• **Goal of the exercise**: Going line by line through the entries, count those containing "file" and state only the result.

Data Block Start

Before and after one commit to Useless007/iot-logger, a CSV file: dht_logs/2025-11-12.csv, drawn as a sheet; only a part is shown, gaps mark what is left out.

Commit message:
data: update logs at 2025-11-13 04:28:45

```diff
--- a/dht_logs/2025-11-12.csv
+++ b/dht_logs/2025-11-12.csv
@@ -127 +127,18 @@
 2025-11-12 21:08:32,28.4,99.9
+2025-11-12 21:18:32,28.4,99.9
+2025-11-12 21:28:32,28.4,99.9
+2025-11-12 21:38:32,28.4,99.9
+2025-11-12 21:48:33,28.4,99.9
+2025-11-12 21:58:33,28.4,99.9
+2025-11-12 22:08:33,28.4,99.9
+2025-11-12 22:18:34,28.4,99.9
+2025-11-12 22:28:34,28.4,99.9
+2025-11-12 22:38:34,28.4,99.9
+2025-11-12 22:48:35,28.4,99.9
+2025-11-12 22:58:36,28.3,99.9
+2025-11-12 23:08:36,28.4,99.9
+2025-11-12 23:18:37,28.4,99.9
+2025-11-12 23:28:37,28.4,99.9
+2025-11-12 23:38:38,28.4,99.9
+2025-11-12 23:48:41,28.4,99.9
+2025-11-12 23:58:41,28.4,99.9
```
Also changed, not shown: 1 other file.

Data Block End

• **Exercise result**: 2